▶ _What needs to be done_
A single figure is required: the number of lines below in which the word "parqueVehicular" occurs.

[Before-and-after page screenshots]
=== Begin Enclosure ===

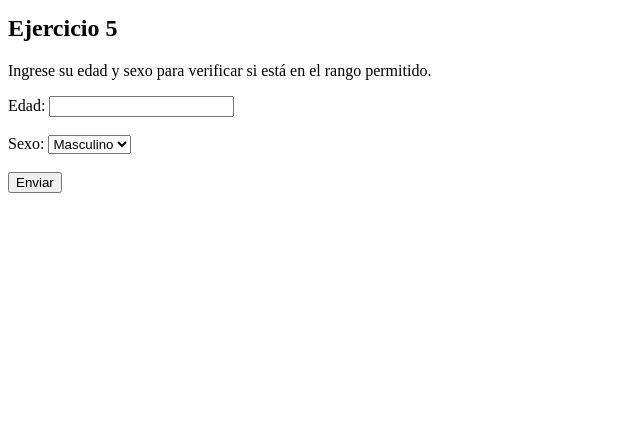
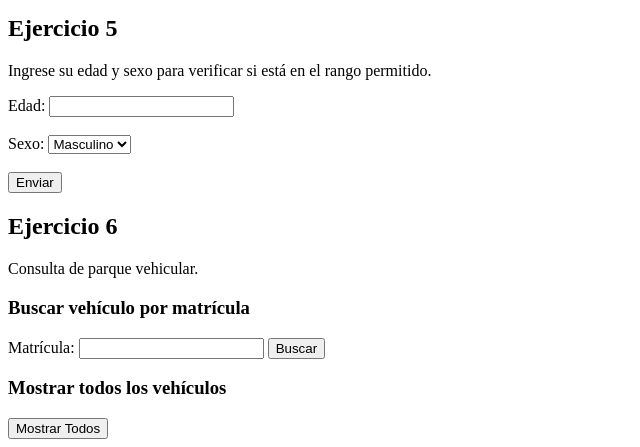
Before and after one commit to AlfredoRiveraaa/tecweb, a PHP site: page /tecweb/ in a window 1280 px wide. Shown: the part 1318-1765 px from the top of the page, without its empty margins (0-640 px from the left). Before the commit the page ends 1511 px from the top, so only its background shows below. Run offline with PHP 8.4, Linux system fonts and the light colour scheme.

Commit message:
Ejercicio 6 de p06 completado

```diff
--- a/practicas/p06/index.php
+++ b/practicas/p06/index.php
@@ -104,5 +104,35 @@
             validar_usuario($edad, $sexo);
         }
     ?>
+
+    <h2>Ejercicio 6</h2>
+    <p>Consulta de parque vehicular.</p>
+
+    <h3>Buscar vehículo por matrícula</h3>
+    <form action="index.php" method="get">
+        <label for="matricula">Matrícula:</label>
+        <input type="text" name="matricula" id="matricula" required>
+        <input type="submit" value="Buscar">
+    </form>
+
+    <?php
+        require_once __DIR__ . "/src/funciones.php";
+
+        if (isset($_GET["matricula"])) {
+            $matricula = strtoupper($_GET["matricula"]); // Convertir a mayúsculas para evitar errores
+            buscar_vehiculo_por_matricula($matricula);
+        }
+    ?>
+
+    <h3>Mostrar todos los vehículos</h3>
+    <form action="index.php" method="post">
+        <input type="submit" name="mostrar_todos" value="Mostrar Todos">
+    </form>
+
+    <?php
+        if (isset($_POST["mostrar_todos"])) {
+            mostrar_todos_los_vehiculos();
+        }
+    ?>
 </body>
 </html>
--- a/practicas/p06/src/funciones.php
+++ b/practicas/p06/src/funciones.php
@@ -123,3 +123,45 @@ function validar_usuario($edad, $sexo) {
 }
 
 ?>
+
+<?php
+
+$parqueVehicular = [
+    "UBN6338" => [
+        "Auto" => ["marca" => "HONDA", "modelo" => 2020, "tipo" => "camioneta"],
+        "Propietario" => ["nombre" => "Alfonzo Esparza", "ciudad" => "Puebla, Pue.", "direccion" => "C.U., Jardines de San Manuel"]
+    ],
+    "UBN6339" => [
+        "Auto" => ["marca" => "MAZDA", "modelo" => 2019, "tipo" => "sedan"],
+        "Propietario" => ["nombre" => "Ma. del Consuelo Molina", "ciudad" => "Puebla, Pue.", "direccion" => "97 oriente"]
+    ],
+    "XYZ1234" => [
+        "Auto" => ["marca" => "TOYOTA", "modelo" => 2021, "tipo" => "sedan"],
+        "Propietario" => ["nombre" => "Luis Hernández", "ciudad" => "Monterrey, NL", "direccion" => "Av. Revolución 123"]
+    ],
+    // Agregar 12 autos más aquí...
+];
+
+function mostrar_todos_los_vehiculos() {
+    global $parqueVehicular;
+    echo "<pre>";
+    print_r($parqueVehicular);
+    echo "</pre>";
+}
+
+function buscar_vehiculo_por_matricula($matricula) {
+    global $parqueVehicular;
+    if (isset($parqueVehicular[$matricula])) {
+        $resultado = [
+            $matricula => $parqueVehicular[$matricula] // Incluye la matrícula como clave
+        ];
+
+        echo "<pre>";
+        print_r($resultado);
+        echo "</pre>";
+    } else {
+        echo "<p>No se encontró un auto con la matrícula $matricula.</p>";
+    }
+}
+
+?>
```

=== End Enclosure ===

▶ _Reply_
6